## Friday, January 9, 2015

### Math Poetry Project: "Which one doesn't belong?" [Part 1a]

I'm working informally but collaboratively with some math teacher friends to develop a math poetry project. My goal is to provide K-6 kids with authentic experiences with both mathematical ideas/thinking and poetry composition. I want the math activities to inspire rich and generative conversation. The poetry should extend those mathematical ideas and thinking into the larger world of interests, thoughts and actions of each individual child.

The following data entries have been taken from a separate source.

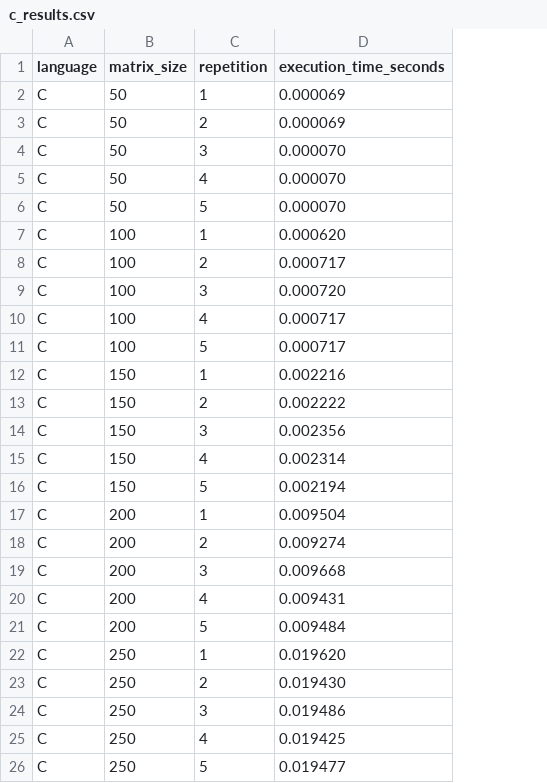
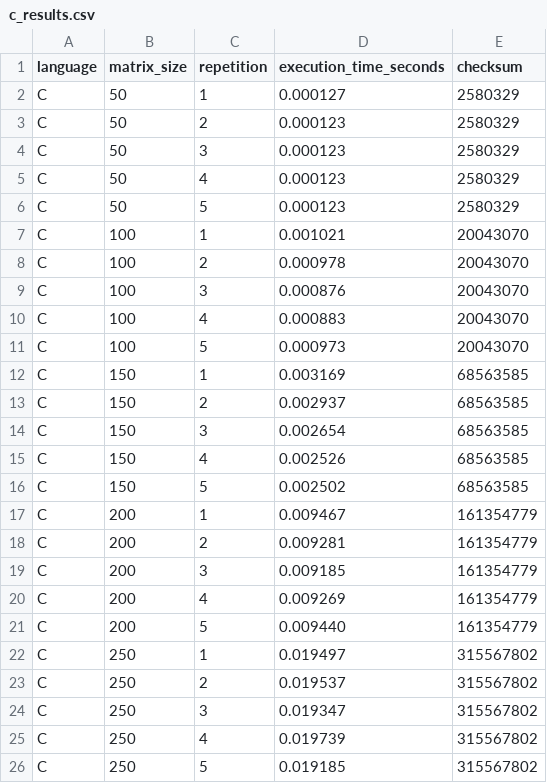
Before and after one commit to mariabaezz/big-data-assignment1, a CSV file: results/c_results.csv, drawn as a sheet; the diff names each change by its address in the sheet, - before the commit and + after, or states it on an @@ line.

```diff
--- a/results/c_results.csv
+++ b/results/c_results.csv
+column E (checksum), rows 2-26: 2580329 | 2580329 | 2580329 | 2580329 | 2580329 | 20043070 | 20043070 | 20043070 | 20043070 | 20043070 | 68563585 | 68563585 | 68563585 | 68563585 | 68563585 | 161354779 | 161354779 | 161354779 | 161354779 | 161354779 | 315567802 | 315567802 | 315567802 | 315567802 | 315567802
-D2 (execution_time_seconds): 0.000069
+D2 (execution_time_seconds): 0.000127
-D3 (execution_time_seconds): 0.000069
+D3 (execution_time_seconds): 0.000123
-D4:D6 (execution_time_seconds): 0.000070
+D4:D6 (execution_time_seconds): 0.000123
-D7 (execution_time_seconds): 0.000620
+D7 (execution_time_seconds): 0.001021
-D8 (execution_time_seconds): 0.000717
+D8 (execution_time_seconds): 0.000978
-D9 (execution_time_seconds): 0.000720
+D9 (execution_time_seconds): 0.000876
-D10 (execution_time_seconds): 0.000717
+D10 (execution_time_seconds): 0.000883
-D11 (execution_time_seconds): 0.000717
+D11 (execution_time_seconds): 0.000973
-D12 (execution_time_seconds): 0.002216
+D12 (execution_time_seconds): 0.003169
-D13 (execution_time_seconds): 0.002222
+D13 (execution_time_seconds): 0.002937
-D14 (execution_time_seconds): 0.002356
+D14 (execution_time_seconds): 0.002654
-D15 (execution_time_seconds): 0.002314
+D15 (execution_time_seconds): 0.002526
-D16 (execution_time_seconds): 0.002194
+D16 (execution_time_seconds): 0.002502
-D17 (execution_time_seconds): 0.009504
+D17 (execution_time_seconds): 0.009467
-D18 (execution_time_seconds): 0.009274
+D18 (execution_time_seconds): 0.009281
-D19 (execution_time_seconds): 0.009668
+D19 (execution_time_seconds): 0.009185
-D20 (execution_time_seconds): 0.009431
+D20 (execution_time_seconds): 0.009269
-D21 (execution_time_seconds): 0.009484
+D21 (execution_time_seconds): 0.009440
-D22 (execution_time_seconds): 0.019620
+D22 (execution_time_seconds): 0.019497
-D23 (execution_time_seconds): 0.019430
+D23 (execution_time_seconds): 0.019537
-D24 (execution_time_seconds): 0.019486
+D24 (execution_time_seconds): 0.019347
-D25 (execution_time_seconds): 0.019425
+D25 (execution_time_seconds): 0.019739
-D26 (execution_time_seconds): 0.019477
+D26 (execution_time_seconds): 0.019185
```
Also changed, not shown: results/java_results.csv, results/python_results.csv, 15 other files.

The first project is about comparison (the pdf of full lesson is here). Comparing one thing to another to find similarities and differences is at the heart of mathematical reasoning and equivalence relations. One thing can be described many ways depending on what you choose to focus on. In this first activity, we will focus on sets of shapes with many different and interesting properties. This activity uses the visual provocations from the new book Which one doesn't belong? by Christopher Danielson (you can download the free (for now) pdf here).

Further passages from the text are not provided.